[[ Dataset extract, beginning ]]
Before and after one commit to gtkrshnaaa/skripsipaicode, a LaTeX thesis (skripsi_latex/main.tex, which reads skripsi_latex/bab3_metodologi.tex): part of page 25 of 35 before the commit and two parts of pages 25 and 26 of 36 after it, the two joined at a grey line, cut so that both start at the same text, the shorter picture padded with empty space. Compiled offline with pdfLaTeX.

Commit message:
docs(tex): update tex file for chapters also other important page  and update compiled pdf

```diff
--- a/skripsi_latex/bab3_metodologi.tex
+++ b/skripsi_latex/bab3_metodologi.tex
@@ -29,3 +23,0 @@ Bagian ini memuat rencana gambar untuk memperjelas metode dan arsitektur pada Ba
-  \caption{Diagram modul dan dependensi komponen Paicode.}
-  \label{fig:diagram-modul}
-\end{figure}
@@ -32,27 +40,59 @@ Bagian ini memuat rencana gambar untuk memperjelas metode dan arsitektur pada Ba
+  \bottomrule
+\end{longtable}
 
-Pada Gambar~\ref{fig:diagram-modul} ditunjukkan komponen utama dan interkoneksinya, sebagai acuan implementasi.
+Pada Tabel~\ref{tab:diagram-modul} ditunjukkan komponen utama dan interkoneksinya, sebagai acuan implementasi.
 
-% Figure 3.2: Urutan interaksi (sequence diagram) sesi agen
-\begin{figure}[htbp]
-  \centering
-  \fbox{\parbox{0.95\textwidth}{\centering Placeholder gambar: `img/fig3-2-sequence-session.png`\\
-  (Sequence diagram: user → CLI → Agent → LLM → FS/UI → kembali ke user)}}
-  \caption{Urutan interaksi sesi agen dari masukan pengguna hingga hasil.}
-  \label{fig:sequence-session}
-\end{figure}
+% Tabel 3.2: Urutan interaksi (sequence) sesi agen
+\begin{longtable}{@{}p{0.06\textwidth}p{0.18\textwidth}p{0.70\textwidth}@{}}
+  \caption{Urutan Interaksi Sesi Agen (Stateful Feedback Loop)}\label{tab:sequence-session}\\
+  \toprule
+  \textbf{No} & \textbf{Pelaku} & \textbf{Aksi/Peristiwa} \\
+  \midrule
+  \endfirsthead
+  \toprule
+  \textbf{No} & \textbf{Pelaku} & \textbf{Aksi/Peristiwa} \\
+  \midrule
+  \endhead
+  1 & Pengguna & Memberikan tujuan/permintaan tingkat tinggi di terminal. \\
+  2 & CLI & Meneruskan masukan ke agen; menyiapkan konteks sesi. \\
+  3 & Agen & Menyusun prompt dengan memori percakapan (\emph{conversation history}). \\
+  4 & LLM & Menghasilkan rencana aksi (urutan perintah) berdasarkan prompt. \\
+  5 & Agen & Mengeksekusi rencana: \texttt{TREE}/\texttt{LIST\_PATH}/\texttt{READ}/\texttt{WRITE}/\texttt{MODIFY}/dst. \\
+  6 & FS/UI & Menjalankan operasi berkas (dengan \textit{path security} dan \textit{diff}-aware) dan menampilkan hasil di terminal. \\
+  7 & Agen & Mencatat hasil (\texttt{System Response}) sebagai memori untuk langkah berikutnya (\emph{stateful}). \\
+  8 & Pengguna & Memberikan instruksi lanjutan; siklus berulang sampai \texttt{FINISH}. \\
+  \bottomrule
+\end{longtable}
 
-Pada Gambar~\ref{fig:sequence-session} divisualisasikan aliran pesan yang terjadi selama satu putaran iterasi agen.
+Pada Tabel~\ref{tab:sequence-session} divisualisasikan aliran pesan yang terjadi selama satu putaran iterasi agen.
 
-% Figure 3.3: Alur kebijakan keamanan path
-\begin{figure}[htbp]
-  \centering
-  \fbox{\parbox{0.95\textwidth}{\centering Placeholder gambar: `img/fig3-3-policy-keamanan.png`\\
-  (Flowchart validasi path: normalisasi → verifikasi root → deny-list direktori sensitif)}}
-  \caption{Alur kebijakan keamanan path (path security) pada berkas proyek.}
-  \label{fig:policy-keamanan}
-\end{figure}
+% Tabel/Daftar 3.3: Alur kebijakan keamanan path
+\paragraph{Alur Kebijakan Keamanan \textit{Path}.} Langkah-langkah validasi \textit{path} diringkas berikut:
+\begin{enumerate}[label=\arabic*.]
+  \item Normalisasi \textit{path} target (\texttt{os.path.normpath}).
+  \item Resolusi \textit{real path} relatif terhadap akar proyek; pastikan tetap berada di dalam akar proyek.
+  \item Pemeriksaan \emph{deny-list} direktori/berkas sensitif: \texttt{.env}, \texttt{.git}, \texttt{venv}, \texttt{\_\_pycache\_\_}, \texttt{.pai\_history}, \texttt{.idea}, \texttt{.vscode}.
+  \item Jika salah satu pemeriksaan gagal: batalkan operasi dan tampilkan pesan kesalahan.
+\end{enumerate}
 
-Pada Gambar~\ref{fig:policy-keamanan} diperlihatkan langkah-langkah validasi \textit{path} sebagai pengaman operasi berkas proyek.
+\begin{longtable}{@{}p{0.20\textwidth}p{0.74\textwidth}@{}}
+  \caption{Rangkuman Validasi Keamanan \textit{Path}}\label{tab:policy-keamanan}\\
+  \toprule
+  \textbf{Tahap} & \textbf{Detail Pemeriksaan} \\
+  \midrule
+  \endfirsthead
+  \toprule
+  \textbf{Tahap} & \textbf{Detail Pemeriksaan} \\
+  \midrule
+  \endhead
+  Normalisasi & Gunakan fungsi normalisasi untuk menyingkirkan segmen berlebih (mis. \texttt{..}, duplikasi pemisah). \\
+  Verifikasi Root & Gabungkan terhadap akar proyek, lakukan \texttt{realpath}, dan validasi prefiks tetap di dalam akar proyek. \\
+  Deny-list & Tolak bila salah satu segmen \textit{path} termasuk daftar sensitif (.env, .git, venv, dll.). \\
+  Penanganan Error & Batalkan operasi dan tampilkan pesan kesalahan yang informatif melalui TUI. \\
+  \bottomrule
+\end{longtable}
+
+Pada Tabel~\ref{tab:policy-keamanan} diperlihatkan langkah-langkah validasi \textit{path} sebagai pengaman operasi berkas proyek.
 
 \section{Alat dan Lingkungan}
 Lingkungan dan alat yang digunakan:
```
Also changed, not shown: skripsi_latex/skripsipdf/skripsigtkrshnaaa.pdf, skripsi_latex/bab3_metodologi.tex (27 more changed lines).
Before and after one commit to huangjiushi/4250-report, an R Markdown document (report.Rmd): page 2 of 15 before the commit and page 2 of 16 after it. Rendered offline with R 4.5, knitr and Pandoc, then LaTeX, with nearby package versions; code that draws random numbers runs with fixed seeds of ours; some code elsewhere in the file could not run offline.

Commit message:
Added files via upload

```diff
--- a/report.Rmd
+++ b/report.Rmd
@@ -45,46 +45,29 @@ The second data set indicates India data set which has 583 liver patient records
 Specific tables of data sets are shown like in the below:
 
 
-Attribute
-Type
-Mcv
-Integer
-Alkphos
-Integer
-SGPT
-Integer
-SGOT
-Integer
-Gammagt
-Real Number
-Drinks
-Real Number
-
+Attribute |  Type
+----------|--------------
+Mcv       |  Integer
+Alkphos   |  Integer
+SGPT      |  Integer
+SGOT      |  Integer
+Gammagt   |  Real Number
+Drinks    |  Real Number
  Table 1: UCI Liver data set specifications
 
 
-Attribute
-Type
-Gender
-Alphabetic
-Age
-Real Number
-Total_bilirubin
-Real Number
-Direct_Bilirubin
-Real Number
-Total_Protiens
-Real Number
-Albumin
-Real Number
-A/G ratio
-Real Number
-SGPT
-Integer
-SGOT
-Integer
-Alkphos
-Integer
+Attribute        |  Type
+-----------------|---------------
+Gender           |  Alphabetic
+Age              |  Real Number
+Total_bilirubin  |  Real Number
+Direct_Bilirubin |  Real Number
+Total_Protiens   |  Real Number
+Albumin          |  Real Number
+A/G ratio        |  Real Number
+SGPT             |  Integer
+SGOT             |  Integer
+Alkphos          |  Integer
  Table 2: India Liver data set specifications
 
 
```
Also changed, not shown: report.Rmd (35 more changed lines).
[[ Dataset extract, end ]]
### The task
Looking at the records above, which lines contain "caption"? Copy those lines.

### Result for this task
-  \caption{Diagram modul dan dependensi komponen Paicode.}
-  \caption{Urutan interaksi sesi agen dari masukan pengguna hingga hasil.}
+  \caption{Urutan Interaksi Sesi Agen (Stateful Feedback Loop)}\label{tab:sequence-session}\\
-  \caption{Alur kebijakan keamanan path (path security) pada berkas proyek.}
+  \caption{Rangkuman Validasi Keamanan \textit{Path}}\label{tab:policy-keamanan}\\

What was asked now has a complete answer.